*Exercise directions*: Line by line, give the data again exactly as it appears, but without pictures.

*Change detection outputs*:

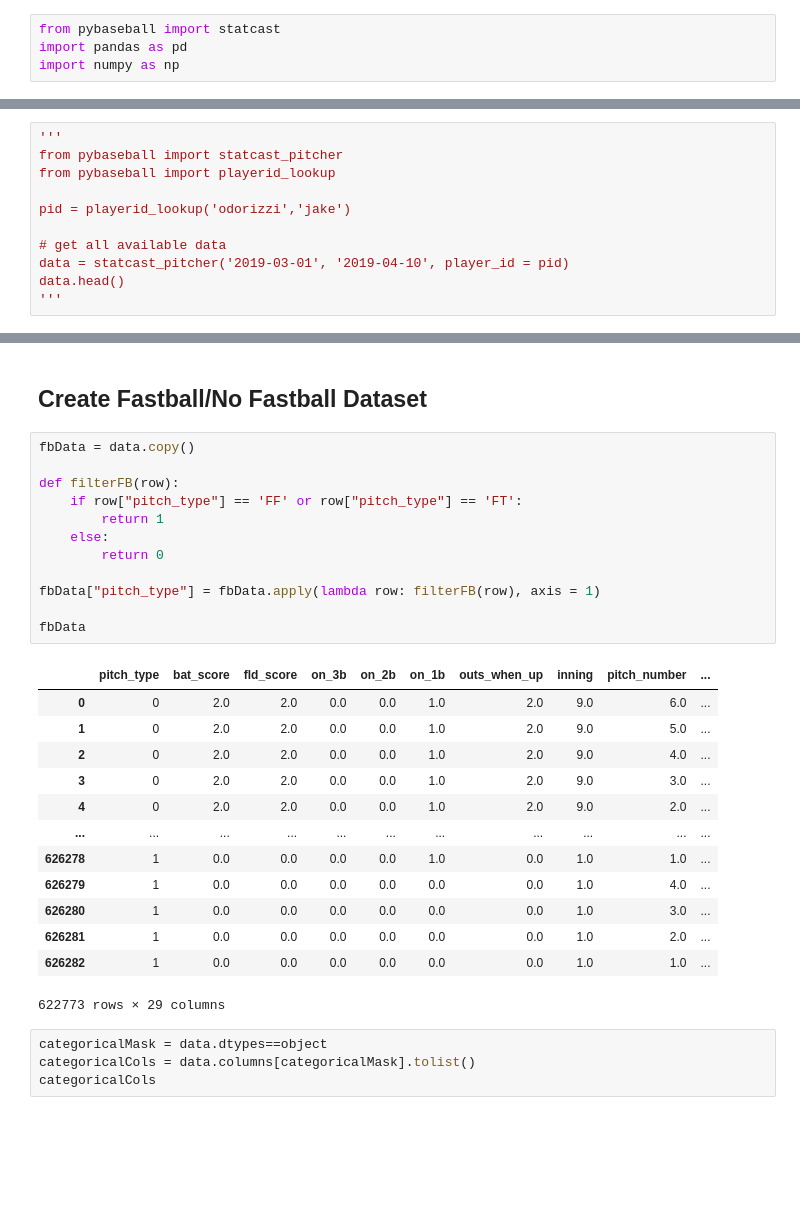
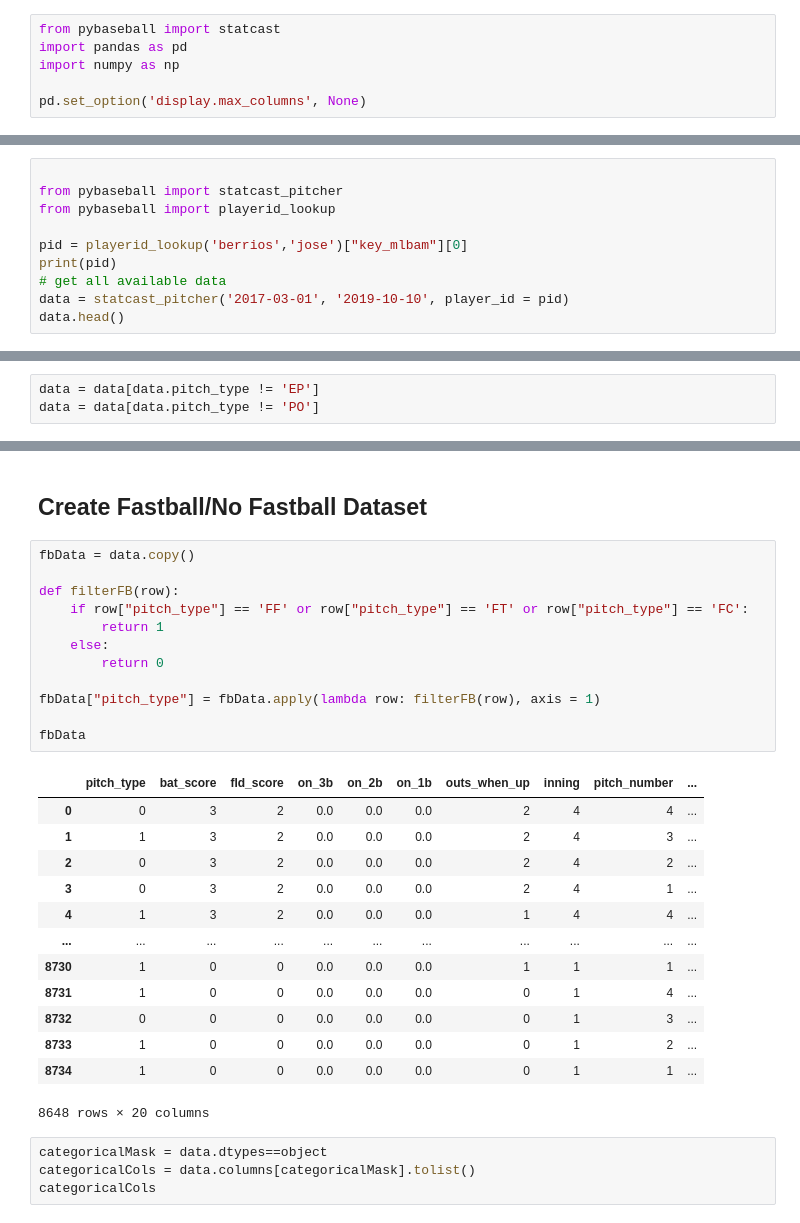
Before and after one commit to parkererickson/baseballDataScience, a Jupyter notebook: nextPitchPrediction.ipynb, the cells around one changed output, grey strips where cells are left out. Cells and saved outputs as stored; diff of their text form; blank space fills up the shorter version.

```diff
--- a/nextPitchPrediction.ipynb
+++ b/nextPitchPrediction.ipynb
@@ -2,3 +2,5 @@
 from pybaseball import statcast
 import pandas as pd
 import numpy as np
+
+pd.set_option('display.max_columns', None)
@@ -33,12 +16,11 @@ Completed sub-query from 2019-09-04 to 2019-09-07
 # %%
-'''
+
 from pybaseball import statcast_pitcher
 from pybaseball import playerid_lookup
 
-pid = playerid_lookup('odorizzi','jake')
-
+pid = playerid_lookup('berrios','jose')["key_mlbam"][0]
+print(pid)
 # get all available data
-data = statcast_pitcher('2019-03-01', '2019-04-10', player_id = pid)
+data = statcast_pitcher('2017-03-01', '2019-10-10', player_id = pid)
 data.head()
-'''
 # %% [output]
@@ -65,3 +59,6 @@ data.tail()
+# %%
+data = data[data.pitch_type != 'EP']
+data = data[data.pitch_type != 'PO']
 # %%
 data[["on_3b", "on_2b", "on_1b"]] = data[["on_3b", "on_2b", "on_1b"]].replace(np.nan, 0)
 data.loc[data.on_3b > 0, "on_3b"] = 1
@@ -200,29 +169,29 @@ data.head(10)
 # %%
 fbData = data.copy()
 
 def filterFB(row):
-    if row["pitch_type"] == 'FF' or row["pitch_type"] == 'FT':
+    if row["pitch_type"] == 'FF' or row["pitch_type"] == 'FT' or row["pitch_type"] == 'FC':
         return 1
     else:
         return 0
 
 fbData["pitch_type"] = fbData.apply(lambda row: filterFB(row), axis = 1)
 
 fbData
 # %% [output]
 |  | pitch_type | bat_score | fld_score | on_3b | on_2b | on_1b | outs_when_up | inning | pitch_number | ... |
-| 0 | 0 | 2.0 | 2.0 | 0.0 | 0.0 | 1.0 | 2.0 | 9.0 | 6.0 | ... |
-| 1 | 0 | 2.0 | 2.0 | 0.0 | 0.0 | 1.0 | 2.0 | 9.0 | 5.0 | ... |
-| 2 | 0 | 2.0 | 2.0 | 0.0 | 0.0 | 1.0 | 2.0 | 9.0 | 4.0 | ... |
-| 3 | 0 | 2.0 | 2.0 | 0.0 | 0.0 | 1.0 | 2.0 | 9.0 | 3.0 | ... |
-| 4 | 0 | 2.0 | 2.0 | 0.0 | 0.0 | 1.0 | 2.0 | 9.0 | 2.0 | ... |
+| 0 | 0 | 3 | 2 | 0.0 | 0.0 | 0.0 | 2 | 4 | 4 | ... |
+| 1 | 1 | 3 | 2 | 0.0 | 0.0 | 0.0 | 2 | 4 | 3 | ... |
+| 2 | 0 | 3 | 2 | 0.0 | 0.0 | 0.0 | 2 | 4 | 2 | ... |
+| 3 | 0 | 3 | 2 | 0.0 | 0.0 | 0.0 | 2 | 4 | 1 | ... |
+| 4 | 1 | 3 | 2 | 0.0 | 0.0 | 0.0 | 1 | 4 | 4 | ... |
 | ... | ... | ... | ... | ... | ... | ... | ... | ... | ... | ... |
-| 626278 | 1 | 0.0 | 0.0 | 0.0 | 0.0 | 1.0 | 0.0 | 1.0 | 1.0 | ... |
-| 626279 | 1 | 0.0 | 0.0 | 0.0 | 0.0 | 0.0 | 0.0 | 1.0 | 4.0 | ... |
-| 626280 | 1 | 0.0 | 0.0 | 0.0 | 0.0 | 0.0 | 0.0 | 1.0 | 3.0 | ... |
-| 626281 | 1 | 0.0 | 0.0 | 0.0 | 0.0 | 0.0 | 0.0 | 1.0 | 2.0 | ... |
-| 626282 | 1 | 0.0 | 0.0 | 0.0 | 0.0 | 0.0 | 0.0 | 1.0 | 1.0 | ... |
+| 8730 | 1 | 0 | 0 | 0.0 | 0.0 | 0.0 | 1 | 1 | 1 | ... |
+| 8731 | 1 | 0 | 0 | 0.0 | 0.0 | 0.0 | 0 | 1 | 4 | ... |
+| 8732 | 0 | 0 | 0 | 0.0 | 0.0 | 0.0 | 0 | 1 | 3 | ... |
+| 8733 | 1 | 0 | 0 | 0.0 | 0.0 | 0.0 | 0 | 1 | 2 | ... |
+| 8734 | 1 | 0 | 0 | 0.0 | 0.0 | 0.0 | 0 | 1 | 1 | ... |
-622773 rows × 29 columns
+8648 rows × 20 columns
 # %%
 categoricalMask = data.dtypes==object
 categoricalCols = data.columns[categoricalMask].tolist()
```
Also changed, not shown: parts of 48 cells of this notebook, 2 other files.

*Final answer*:
Before and after one commit to parkererickson/baseballDataScience, a Jupyter notebook: nextPitchPrediction.ipynb, the cells around one changed output, grey strips where cells are left out. Cells and saved outputs as stored; diff of their text form; blank space fills up the shorter version.

```diff
--- a/nextPitchPrediction.ipynb
+++ b/nextPitchPrediction.ipynb
@@ -2,3 +2,5 @@
 from pybaseball import statcast
 import pandas as pd
 import numpy as np
+
+pd.set_option('display.max_columns', None)
@@ -33,12 +16,11 @@ Completed sub-query from 2019-09-04 to 2019-09-07
 # %%
-'''
+
 from pybaseball import statcast_pitcher
 from pybaseball import playerid_lookup
 
-pid = playerid_lookup('odorizzi','jake')
-
+pid = playerid_lookup('berrios','jose')["key_mlbam"][0]
+print(pid)
 # get all available data
-data = statcast_pitcher('2019-03-01', '2019-04-10', player_id = pid)
+data = statcast_pitcher('2017-03-01', '2019-10-10', player_id = pid)
 data.head()
-'''
 # %% [output]
@@ -65,3 +59,6 @@ data.tail()
+# %%
+data = data[data.pitch_type != 'EP']
+data = data[data.pitch_type != 'PO']
 # %%
 data[["on_3b", "on_2b", "on_1b"]] = data[["on_3b", "on_2b", "on_1b"]].replace(np.nan, 0)
 data.loc[data.on_3b > 0, "on_3b"] = 1
@@ -200,29 +169,29 @@ data.head(10)
 # %%
 fbData = data.copy()
 
 def filterFB(row):
-    if row["pitch_type"] == 'FF' or row["pitch_type"] == 'FT':
+    if row["pitch_type"] == 'FF' or row["pitch_type"] == 'FT' or row["pitch_type"] == 'FC':
         return 1
     else:
         return 0
 
 fbData["pitch_type"] = fbData.apply(lambda row: filterFB(row), axis = 1)
 
 fbData
 # %% [output]
 |  | pitch_type | bat_score | fld_score | on_3b | on_2b | on_1b | outs_when_up | inning | pitch_number | ... |
-| 0 | 0 | 2.0 | 2.0 | 0.0 | 0.0 | 1.0 | 2.0 | 9.0 | 6.0 | ... |
-| 1 | 0 | 2.0 | 2.0 | 0.0 | 0.0 | 1.0 | 2.0 | 9.0 | 5.0 | ... |
-| 2 | 0 | 2.0 | 2.0 | 0.0 | 0.0 | 1.0 | 2.0 | 9.0 | 4.0 | ... |
-| 3 | 0 | 2.0 | 2.0 | 0.0 | 0.0 | 1.0 | 2.0 | 9.0 | 3.0 | ... |
-| 4 | 0 | 2.0 | 2.0 | 0.0 | 0.0 | 1.0 | 2.0 | 9.0 | 2.0 | ... |
+| 0 | 0 | 3 | 2 | 0.0 | 0.0 | 0.0 | 2 | 4 | 4 | ... |
+| 1 | 1 | 3 | 2 | 0.0 | 0.0 | 0.0 | 2 | 4 | 3 | ... |
+| 2 | 0 | 3 | 2 | 0.0 | 0.0 | 0.0 | 2 | 4 | 2 | ... |
+| 3 | 0 | 3 | 2 | 0.0 | 0.0 | 0.0 | 2 | 4 | 1 | ... |
+| 4 | 1 | 3 | 2 | 0.0 | 0.0 | 0.0 | 1 | 4 | 4 | ... |
 | ... | ... | ... | ... | ... | ... | ... | ... | ... | ... | ... |
-| 626278 | 1 | 0.0 | 0.0 | 0.0 | 0.0 | 1.0 | 0.0 | 1.0 | 1.0 | ... |
-| 626279 | 1 | 0.0 | 0.0 | 0.0 | 0.0 | 0.0 | 0.0 | 1.0 | 4.0 | ... |
-| 626280 | 1 | 0.0 | 0.0 | 0.0 | 0.0 | 0.0 | 0.0 | 1.0 | 3.0 | ... |
-| 626281 | 1 | 0.0 | 0.0 | 0.0 | 0.0 | 0.0 | 0.0 | 1.0 | 2.0 | ... |
-| 626282 | 1 | 0.0 | 0.0 | 0.0 | 0.0 | 0.0 | 0.0 | 1.0 | 1.0 | ... |
+| 8730 | 1 | 0 | 0 | 0.0 | 0.0 | 0.0 | 1 | 1 | 1 | ... |
+| 8731 | 1 | 0 | 0 | 0.0 | 0.0 | 0.0 | 0 | 1 | 4 | ... |
+| 8732 | 0 | 0 | 0 | 0.0 | 0.0 | 0.0 | 0 | 1 | 3 | ... |
+| 8733 | 1 | 0 | 0 | 0.0 | 0.0 | 0.0 | 0 | 1 | 2 | ... |
+| 8734 | 1 | 0 | 0 | 0.0 | 0.0 | 0.0 | 0 | 1 | 1 | ... |
-622773 rows × 29 columns
+8648 rows × 20 columns
 # %%
 categoricalMask = data.dtypes==object
 categoricalCols = data.columns[categoricalMask].tolist()
```
Also changed, not shown: parts of 48 cells of this notebook, 2 other files.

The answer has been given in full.